- [What the exercise asks]:
Once you have read the data below, set it all down again exactly.

- [Records shown]:

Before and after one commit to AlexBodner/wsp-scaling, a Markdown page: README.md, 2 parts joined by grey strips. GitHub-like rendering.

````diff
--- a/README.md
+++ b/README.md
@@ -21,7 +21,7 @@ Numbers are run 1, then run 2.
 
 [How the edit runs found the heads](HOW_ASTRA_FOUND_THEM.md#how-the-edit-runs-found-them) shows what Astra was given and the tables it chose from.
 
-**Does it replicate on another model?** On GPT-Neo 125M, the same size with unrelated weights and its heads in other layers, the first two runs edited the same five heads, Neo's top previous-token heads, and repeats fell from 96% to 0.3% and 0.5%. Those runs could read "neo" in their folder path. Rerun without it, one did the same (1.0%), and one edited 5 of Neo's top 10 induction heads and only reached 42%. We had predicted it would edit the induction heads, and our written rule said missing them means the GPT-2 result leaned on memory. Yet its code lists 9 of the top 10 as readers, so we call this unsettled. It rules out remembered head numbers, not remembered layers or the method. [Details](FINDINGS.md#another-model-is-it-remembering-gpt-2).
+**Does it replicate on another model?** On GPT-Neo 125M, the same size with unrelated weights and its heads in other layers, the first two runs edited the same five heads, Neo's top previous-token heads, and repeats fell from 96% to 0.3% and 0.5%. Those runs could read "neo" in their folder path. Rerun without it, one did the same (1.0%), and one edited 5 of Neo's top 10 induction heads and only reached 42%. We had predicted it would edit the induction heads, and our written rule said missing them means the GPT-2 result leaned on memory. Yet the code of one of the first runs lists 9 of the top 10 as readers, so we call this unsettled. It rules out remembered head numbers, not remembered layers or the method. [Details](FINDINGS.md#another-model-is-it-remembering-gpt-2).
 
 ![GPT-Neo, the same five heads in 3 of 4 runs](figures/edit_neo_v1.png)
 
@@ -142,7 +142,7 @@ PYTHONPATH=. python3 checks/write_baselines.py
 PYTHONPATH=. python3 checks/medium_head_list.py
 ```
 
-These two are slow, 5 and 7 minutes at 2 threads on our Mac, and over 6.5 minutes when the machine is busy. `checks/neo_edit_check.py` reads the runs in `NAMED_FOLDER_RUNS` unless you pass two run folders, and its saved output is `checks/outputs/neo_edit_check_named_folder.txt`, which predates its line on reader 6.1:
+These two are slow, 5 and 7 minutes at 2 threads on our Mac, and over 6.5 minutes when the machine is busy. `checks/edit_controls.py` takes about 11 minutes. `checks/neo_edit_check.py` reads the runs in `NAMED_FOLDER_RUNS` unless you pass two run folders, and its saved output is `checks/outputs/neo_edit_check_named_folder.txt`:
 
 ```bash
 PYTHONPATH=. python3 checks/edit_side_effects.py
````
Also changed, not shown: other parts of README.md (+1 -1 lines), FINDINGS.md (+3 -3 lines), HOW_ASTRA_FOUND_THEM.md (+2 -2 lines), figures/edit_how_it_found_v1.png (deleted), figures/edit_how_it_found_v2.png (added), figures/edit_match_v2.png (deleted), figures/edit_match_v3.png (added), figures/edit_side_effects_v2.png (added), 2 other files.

- [Task solution]:
Before and after one commit to AlexBodner/wsp-scaling, a Markdown page: README.md, 2 parts joined by grey strips. GitHub-like rendering.

````diff
--- a/README.md
+++ b/README.md
@@ -21,7 +21,7 @@ Numbers are run 1, then run 2.
 
 [How the edit runs found the heads](HOW_ASTRA_FOUND_THEM.md#how-the-edit-runs-found-them) shows what Astra was given and the tables it chose from.
 
-**Does it replicate on another model?** On GPT-Neo 125M, the same size with unrelated weights and its heads in other layers, the first two runs edited the same five heads, Neo's top previous-token heads, and repeats fell from 96% to 0.3% and 0.5%. Those runs could read "neo" in their folder path. Rerun without it, one did the same (1.0%), and one edited 5 of Neo's top 10 induction heads and only reached 42%. We had predicted it would edit the induction heads, and our written rule said missing them means the GPT-2 result leaned on memory. Yet its code lists 9 of the top 10 as readers, so we call this unsettled. It rules out remembered head numbers, not remembered layers or the method. [Details](FINDINGS.md#another-model-is-it-remembering-gpt-2).
+**Does it replicate on another model?** On GPT-Neo 125M, the same size with unrelated weights and its heads in other layers, the first two runs edited the same five heads, Neo's top previous-token heads, and repeats fell from 96% to 0.3% and 0.5%. Those runs could read "neo" in their folder path. Rerun without it, one did the same (1.0%), and one edited 5 of Neo's top 10 induction heads and only reached 42%. We had predicted it would edit the induction heads, and our written rule said missing them means the GPT-2 result leaned on memory. Yet the code of one of the first runs lists 9 of the top 10 as readers, so we call this unsettled. It rules out remembered head numbers, not remembered layers or the method. [Details](FINDINGS.md#another-model-is-it-remembering-gpt-2).
 
 ![GPT-Neo, the same five heads in 3 of 4 runs](figures/edit_neo_v1.png)
 
@@ -142,7 +142,7 @@ PYTHONPATH=. python3 checks/write_baselines.py
 PYTHONPATH=. python3 checks/medium_head_list.py
 ```
 
-These two are slow, 5 and 7 minutes at 2 threads on our Mac, and over 6.5 minutes when the machine is busy. `checks/neo_edit_check.py` reads the runs in `NAMED_FOLDER_RUNS` unless you pass two run folders, and its saved output is `checks/outputs/neo_edit_check_named_folder.txt`, which predates its line on reader 6.1:
+These two are slow, 5 and 7 minutes at 2 threads on our Mac, and over 6.5 minutes when the machine is busy. `checks/edit_controls.py` takes about 11 minutes. `checks/neo_edit_check.py` reads the runs in `NAMED_FOLDER_RUNS` unless you pass two run folders, and its saved output is `checks/outputs/neo_edit_check_named_folder.txt`:
 
 ```bash
 PYTHONPATH=. python3 checks/edit_side_effects.py
````
Also changed, not shown: other parts of README.md (+1 -1 lines), FINDINGS.md (+3 -3 lines), HOW_ASTRA_FOUND_THEM.md (+2 -2 lines), figures/edit_how_it_found_v1.png (deleted), figures/edit_how_it_found_v2.png (added), figures/edit_match_v2.png (deleted), figures/edit_match_v3.png (added), figures/edit_side_effects_v2.png (added), 2 other files.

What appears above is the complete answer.